WORK has never really hit the big-time. Sure, it gets walk-ons: it furnishes a background for romance, as in Frankie and Johnny (1991), in which chef Al Pacino and waitress Michelle Pfeiffer celebrate bacon as the food of love.
Or it offers something to rebel against for the likes of Benjamin in The Graduate (1967), who decided his future wasn't in plastics; or it backlights silly narratives, as in The Eyes Of Laura Mars (1978), when Faye Dunaway's fashion photographer starts seeing murders as they happen; or it provides a device for linking a plot as in, um, Confessions Of A Window Cleaner (1974).
But cinematic super-stardom? Only sometimes.
Work destroys souls and blights the drinking classes, but as a subject for creative endeavour it was never going to have the emotional pull of love or war.
That is not to say it has not had its day in the limelight.
It has - and found the word "gritty" generously applied to it for its trouble.
Ken Loach's fine film Riff-Raff (1990) offers the authentic building site experience, thanks to Bill Jesse, the former labourer who wrote the script.
Countless other films have sought to capture the grimness of work. Norma Rae (1979) saw Sally Field in an Alabama textile factory forced by intolerable working conditions to form a union. More recently, Michael Radford's as-yet-unreleased movie about an LA strip club, Dancing At The Blue Iguana (2001), also casts work as something people suffer.
But for many films in which work figures prominently, the point is not the work per se, but rather the shortcomings of a profession.
Law and journalism are often portrayed as morally bankrupt occupations, within which one or two upstanding individuals manage to wage quixotic wars for virtue (The Firm, 1993; Broadcast News, 1987; The Insider, 1999), and so re-establish the reason why the profession deserved a respectable reputation.
Other jobs seem to have curious associations for directors. Films that involve driving for a living, whether taxis (Taxi Driver, 1976; DC Cab,1983) or ambulances (Bringing Out The Dead, 2000), are all about mental illness.
That crazy dysfunctional place called the office has, inevitably, long figured prominently. In Metropolis (1927), Fritz Lang had the office as an urban dystopia with workers shuffling about in smocks with bowed heads, sedated by repetition.
But by the Fifties, it had taken on the homely form of Billy Wilder's The Apartment (1958), full of chirruping banter and clattering typewriters.
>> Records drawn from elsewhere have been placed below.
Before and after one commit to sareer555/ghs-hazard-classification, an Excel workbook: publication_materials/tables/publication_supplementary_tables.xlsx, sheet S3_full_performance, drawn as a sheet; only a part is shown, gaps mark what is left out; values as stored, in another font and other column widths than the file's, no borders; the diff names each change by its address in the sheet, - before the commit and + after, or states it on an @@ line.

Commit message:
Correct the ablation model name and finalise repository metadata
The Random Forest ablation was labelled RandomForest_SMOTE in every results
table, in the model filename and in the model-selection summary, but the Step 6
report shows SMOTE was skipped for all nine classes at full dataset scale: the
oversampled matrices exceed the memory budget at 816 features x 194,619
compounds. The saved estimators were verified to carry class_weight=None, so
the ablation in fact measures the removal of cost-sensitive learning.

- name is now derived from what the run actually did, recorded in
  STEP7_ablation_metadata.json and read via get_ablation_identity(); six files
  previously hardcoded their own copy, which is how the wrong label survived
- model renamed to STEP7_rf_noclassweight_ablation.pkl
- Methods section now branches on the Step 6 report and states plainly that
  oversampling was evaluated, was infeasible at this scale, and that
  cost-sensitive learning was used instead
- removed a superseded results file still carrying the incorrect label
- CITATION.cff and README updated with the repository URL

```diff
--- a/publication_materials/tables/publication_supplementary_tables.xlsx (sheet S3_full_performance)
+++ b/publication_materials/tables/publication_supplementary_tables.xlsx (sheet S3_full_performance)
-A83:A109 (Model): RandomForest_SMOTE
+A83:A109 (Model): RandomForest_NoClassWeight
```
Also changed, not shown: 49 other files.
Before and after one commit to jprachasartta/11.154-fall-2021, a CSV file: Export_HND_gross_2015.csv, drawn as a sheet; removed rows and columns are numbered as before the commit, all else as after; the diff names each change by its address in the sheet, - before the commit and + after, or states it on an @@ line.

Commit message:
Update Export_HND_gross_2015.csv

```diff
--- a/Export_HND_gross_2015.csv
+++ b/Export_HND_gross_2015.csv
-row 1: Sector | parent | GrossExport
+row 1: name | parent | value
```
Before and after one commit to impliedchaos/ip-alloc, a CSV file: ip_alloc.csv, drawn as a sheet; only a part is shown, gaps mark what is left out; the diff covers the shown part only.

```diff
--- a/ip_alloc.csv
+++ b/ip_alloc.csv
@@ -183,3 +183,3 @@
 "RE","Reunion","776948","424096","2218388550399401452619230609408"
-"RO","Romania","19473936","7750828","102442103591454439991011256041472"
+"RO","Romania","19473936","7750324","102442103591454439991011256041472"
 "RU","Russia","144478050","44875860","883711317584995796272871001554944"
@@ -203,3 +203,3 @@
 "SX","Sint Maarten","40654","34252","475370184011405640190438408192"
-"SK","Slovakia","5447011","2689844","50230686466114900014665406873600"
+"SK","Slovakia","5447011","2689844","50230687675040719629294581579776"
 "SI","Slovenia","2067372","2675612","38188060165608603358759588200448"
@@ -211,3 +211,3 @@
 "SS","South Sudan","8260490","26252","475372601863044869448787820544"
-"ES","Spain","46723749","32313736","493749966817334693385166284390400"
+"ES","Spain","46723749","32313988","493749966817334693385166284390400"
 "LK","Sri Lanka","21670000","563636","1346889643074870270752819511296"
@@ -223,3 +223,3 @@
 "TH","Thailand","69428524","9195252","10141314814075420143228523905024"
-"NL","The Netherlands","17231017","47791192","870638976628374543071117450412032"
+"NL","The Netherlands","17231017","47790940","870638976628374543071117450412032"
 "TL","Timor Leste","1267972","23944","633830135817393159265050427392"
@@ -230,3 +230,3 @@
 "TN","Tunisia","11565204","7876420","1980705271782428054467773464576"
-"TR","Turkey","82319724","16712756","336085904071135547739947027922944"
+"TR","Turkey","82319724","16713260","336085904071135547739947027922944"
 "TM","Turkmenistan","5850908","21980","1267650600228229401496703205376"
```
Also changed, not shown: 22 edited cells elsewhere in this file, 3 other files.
The 1980s found cinema increasingly using the office to stage socially concerned morality tales on a variety of subjects.
Wall Street (1987) was Hollywood's great statement on the easy-money boom, cleverly managing to make Gordon Gekko's famous "greed is good" speech seem plausible, while ending on a singularly dumb message: there is the bad work of corporate raiders and the good work of manufacturing. …